Gregory Ehrbar | Orlando, FL | 04/19/2010
(5 out of 5 stars)
"Not to be confused with the Eddie Murphy comedy, which apparently took the premise of Hugh Lofting's classic children's books and left the remainder behind, this Rex Harrison film was adapted directly from the books by the composer/lyricist Leslie Bricusse (Willy Wonka and the Chocolate Factory, Scrooge) and produced on a very grand scale.
Costarring Anthony Newley and Samantha Eggar ("my eyes are green, my hair is auburn and my dress is vivid red"), the epic spectacular was filmed on numerous breathtaking locations, including Tobago for the last sequence, and featured a score that yielded the Oscar winning "Talk to the Animals." An Oscar also was given for special effects, which were impressive in their pre-CG day.
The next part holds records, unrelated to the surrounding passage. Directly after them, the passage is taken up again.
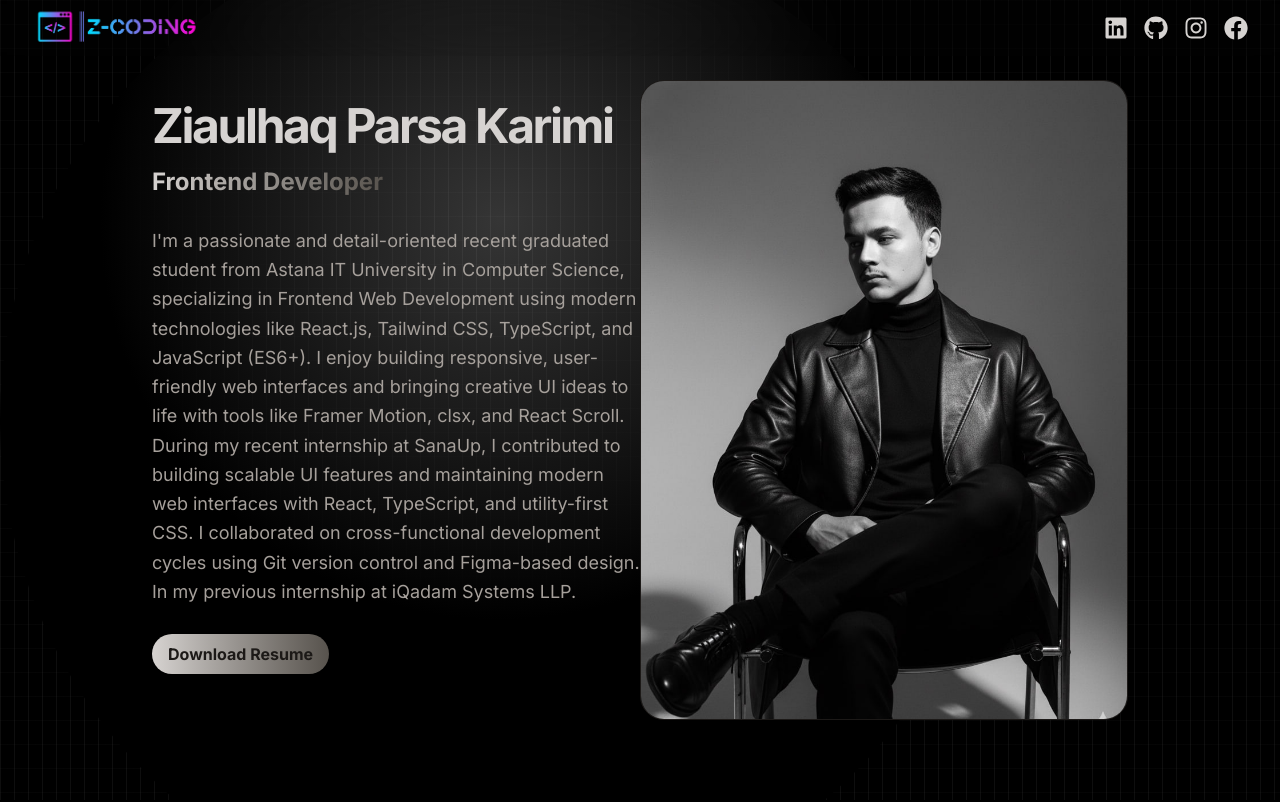
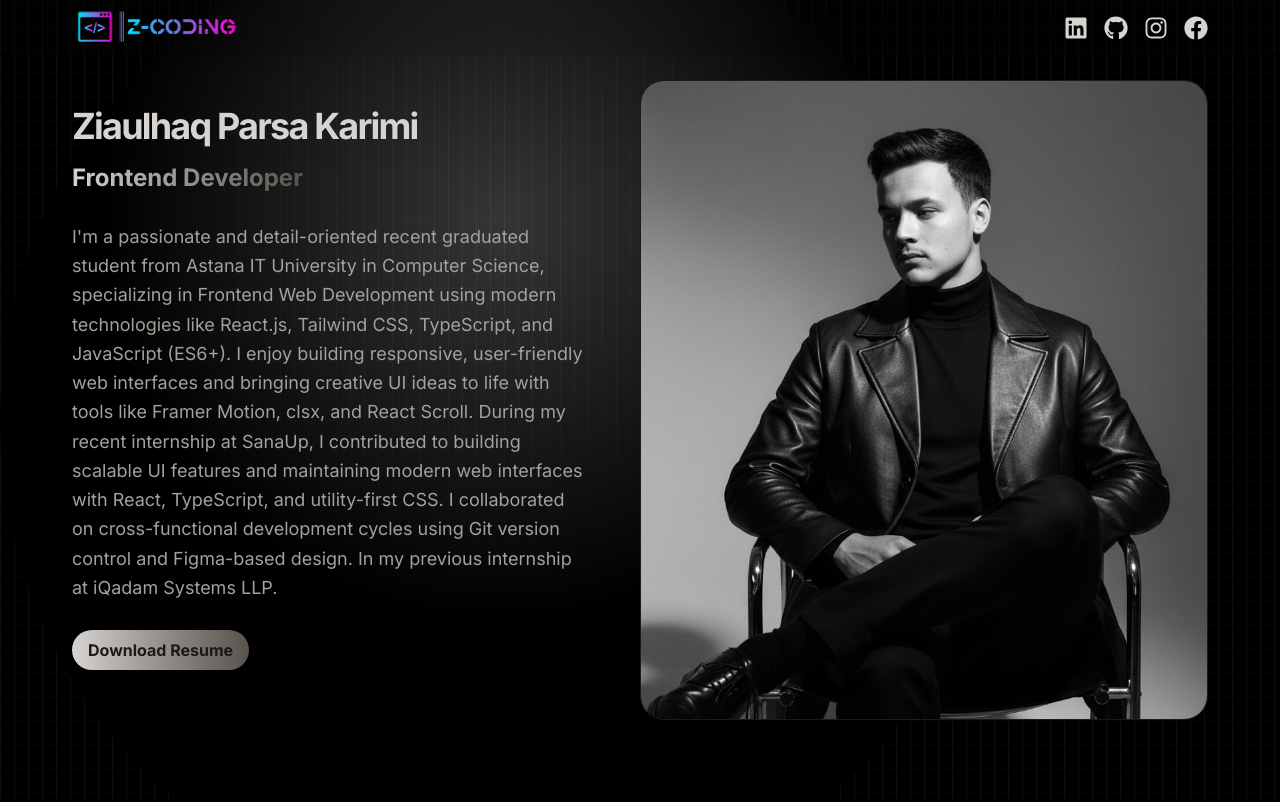
Before and after one commit to Z-Coding-dot/Portfolio, a React (Vite) app: page / in a window 1280 px wide. Shown: the top 802 px of the page. Built offline with nearby package versions, Linux system fonts and the light colour scheme.

Commit message:
modified

```diff
--- a/src/components/Contact.jsx
+++ b/src/components/Contact.jsx
@@ -5,10 +5,10 @@ import logo from '../assets/logo.png';
 const Contact = () => {
     return (
         <div className='border-t border-t-stone-700 px-10 py-10'>
-            <h2 className="text-center text-4xl text-stone-400 mb-20">Get in Touch</h2>
+            <h2 className="text-center text-4xl text-stone-400 sm:mb-20">Get in Touch</h2>
             <div className="grid lg:grid-cols-4 gap-4">
                 <div className='flex flex-col items-center'>
-                    <img src={logo} alt="Company" className='my-15 w-100 h-auto' />
+                    <img src={logo} alt="Company" className='my-8 lg:my-15 w-100 h-auto' />
                 </div>
                 <div>
                     <h3 className="text-base sm:text-xl font-bold">Contact</h3>
@@ -16,9 +16,9 @@ const Contact = () => {
                     <p className="text-stone-300 my-3 text-sm sm:text-base">{CONTACT.phoneNo}</p>
                     <p className="text-stone-300 my-3 text-sm sm:text-base">{CONTACT.email}</p>
                 </div>
-                <div className=''>
+                <div className='mx-auto'>
                     <h3 className="text-base sm:text-xl text-start font-bold">Social Media</h3>
-                    <div className="flex justify-start items-start gap-4 sm:gap-10 my-15">
+                    <div className="flex justify-start items-start gap-10 sm:gap-10 my-8 lg:my-15">
                         <a target='_blank' rel='noopener noreferrer' href="https://www.linkedin.com/in/ziaulhaq-parsa-karimi-8a6149373?lipi=urn%3Ali%3Apage%3Ad_flagship3_profile_view_base_contact_details%3B9y6oVBtLQKC6xSkF1BvR4g%3D%3D" aria-label="LinkedIn">
                             <FaLinkedin className='size-7' /></a>
                         <a target='_blank' rel='noopener noreferrer' href="https://github.com/Z-Coding-dot" aria-label="GitHub">
@@ -32,7 +32,7 @@ const Contact = () => {
                 </div>
                 <div className='mb-10'>
                     <h3 className="text-base sm:text-xl font-bold">About</h3>
-                    <p className="mt-3 px-4 py-2 text-stone-600 text-sm sm:text-base">I'm a passionate and detail-oriented Computer Science student at Astana IT University, specializing in Frontend Web Development using modern technologies like React.js, Tailwind CSS, and JavaScript (ES6+).</p>
+                    <p className="mt-3 px-2 sm:px-4 py-2 text-stone-600 text-sm sm:text-base">I'm a passionate and detail-oriented Computer Science student at Astana IT University, specializing in Frontend Web Development using modern technologies like React.js, Tailwind CSS, and JavaScript (ES6+).</p>
                 </div>
             </div>
             <hr />
--- a/src/components/Experience.jsx
+++ b/src/components/Experience.jsx
@@ -7,7 +7,7 @@ const Experience = () => {
         <h2 className="text-2xl sm:text-3xl md:text-4xl text-center my-20 font-bold">Experience</h2>
         <div>
         {EXPERIENCES.map((exp, index) => (
-            <div key={index} className="mb-18 flex flex-wrap lg:justify-center gap-8">
+            <div key={index} className="mb-10 lg:mb-18 flex flex-wrap lg:justify-center gap-4 lg:gap-8">
                 <div className="w-full lg:w-1/4">
                     <motion.p
                     initial={{opacity: 0, x: -200}}
--- a/src/components/Hero.jsx
+++ b/src/components/Hero.jsx
@@ -5,7 +5,7 @@ import { HERO_CONTENT } from '../constants/index.js';
 import { motion } from 'motion/react';
 const Hero = () => {
   return (
-    <div className="max-lg:px-4 px-30 py-20 max-lg:py-20">
+    <div className="py-20 max-lg:py-20 sm:px-10">
       <div className="flex flex-wrap lg:flex-row-reverse items-center">
         <div className="w-full lg:w-1/2">
           <motion.img
@@ -21,7 +21,7 @@ const Hero = () => {
             initial={{ opacity: 0, x: 200 }}
             animate={{ opacity: 1, x: 0 }}
             transition={{ duration: 1.6, ease: 'easeInOut' }}
-            className="text-center lg:text-start text-3xl sm:text-4xl md:text-5xl font-bold my-4 tracking-tighter">Ziaulhaq Parsa Karimi</motion.h1>
+            className="text-center lg:text-start text-2xl sm:text-3xl md:text-4xl font-bold my-4 tracking-tighter">Ziaulhaq Parsa Karimi</motion.h1>
           <motion.span
             initial={{ opacity: 0, x: -300 }}
             animate={{ opacity: 1, x: 0 }}
--- a/src/components/Navbar.jsx
+++ b/src/components/Navbar.jsx
@@ -4,11 +4,11 @@ import { FaFacebook, FaGithub, FaInstagram, FaLinkedin, } from 'react-icons/fa'
 const Navbar = () => {
   return (
     <nav className="fixed top-0 left-0 w-full z-50 h-14 bg-transparent backdrop-blur-2xl flex items-center justify-between py-4">
-      <div className="flex items-center justify-between w-full">
+      <div className="flex items-center justify-between w-full sm:px-10">
         <a href="/" aria-label="Home">
           <img src={logo} className="mx-2 sm:mx-4 w-30 sm:w-50" />
         </a>
-        <div className="flex items-center justify-center m-4 sm:m-8 gap-2 sm:gap-4 sm:text-2xl">
+        <div className="flex items-center justify-center m-4 sm:m-8 gap-2 sm:gap-4 text-lg sm:text-2xl">
           <a
             href="https://www.linkedin.com/in/ziaulhaq-parsa-karimi-8a6149373?lipi=urn%3Ali%3Apage%3Ad_flagship3_profile_view_base_contact_details%3B9y6oVBtLQKC6xSkF1BvR4g%3D%3D"
             aria-label="LinkedIn" rel="noreferrer" target="_blank">
```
It was even nominated for best picture.
Also of note is Sir Richard "Jurassic" Attenborough (with Wizard of Oz-like putty nose) as the circus owner in a very elaborate musical number that included Disney entertainment executive Gene Columbus in the cast. Oh, and in case Samantha Eggar's singing sounds like Charlie Bucket's mom, it's because that's Diana Lee you're hearing.
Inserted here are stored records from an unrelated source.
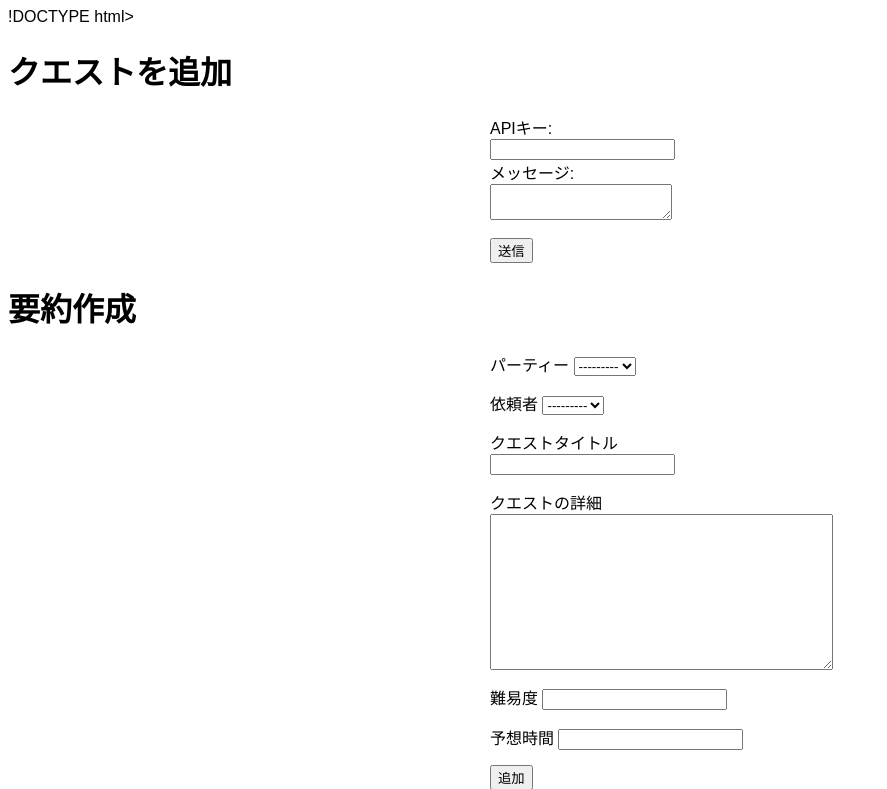
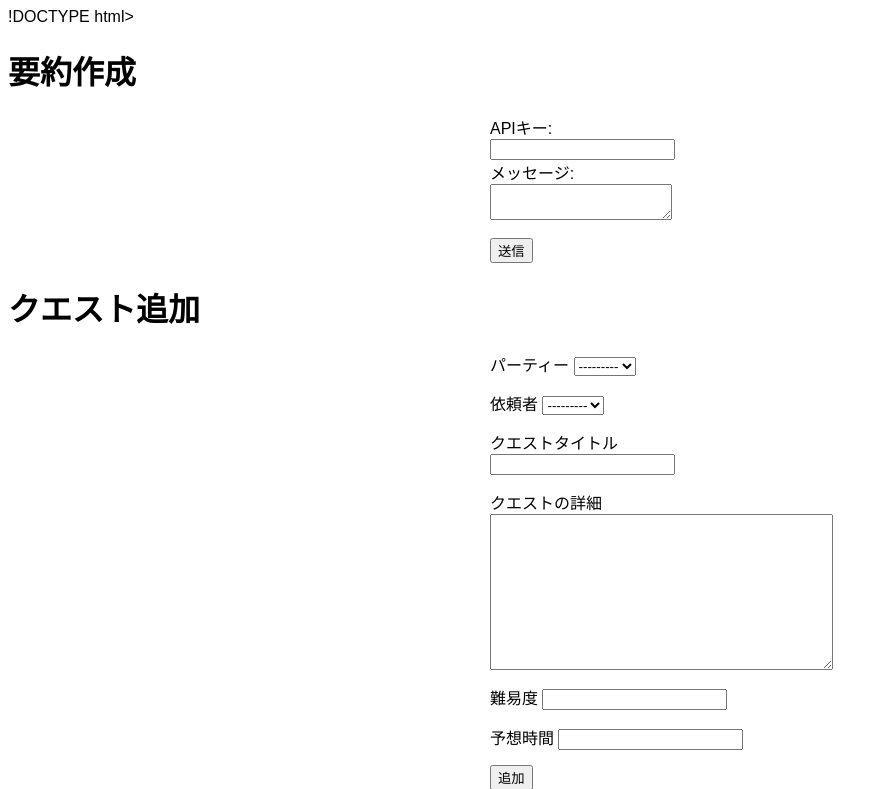
Before and after one commit to s1f10220225/gamification, a Django app: page /sample/2/ in a window 1280 px wide. Shown: the top 789 px of the page, without its empty margins (0-887 px from the left). Run offline with Django 5.2, Linux system fonts and the light colour scheme; data that the repository does not hold is empty.

Commit message:
記入ミス

```diff
--- a/gamification/templates/gamification/259add_quest.html
+++ b/gamification/templates/gamification/259add_quest.html
@@ -17,7 +17,7 @@
     </style>
 </head>
 <body>
-    <h1>クエストを追加</h1>
+    <h1>要約作成</h1>
 
     <div class="form-container">
         <form method="POST">
@@ -31,8 +31,11 @@
             <input type="submit" value="送信">
         </form>
     </div>
-
-    <h1>要約作成</h1>
+    {% if response %}
+        <h2>応答:</h2>
+        <p>{{ response }}</p>
+    {% endif %}
+    <h1>クエスト追加</h1>
 
     <div class="form-container">
         <form method="post">
@@ -48,10 +51,6 @@
         </form>
     </div>
 
-    {% if response %}
-        <h2>応答:</h2>
-        <p>{{ response }}</p>
-    {% endif %}
 
     <a href="{% url 'quest' %}">クエストリストに戻る</a>
 </body>
```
What I remember is that the music from Doctor Dolittle was recorded by numerous artists in the late '60s, from Sammy Davis, Jr. and Bobby Darin to Alvin and the Chipmunks. The problem was that, while Fox was clearly expecting a Mary Poppins/Sound of Music success, Dolittle did little at the box office largely because audiences were tiring of three-hour musical extravaganzas, Hollywood movies were getting grittier and popular music was getting groovier. Still, taken on its own, this lavish experience stands up very well today as Disneyesque family fun.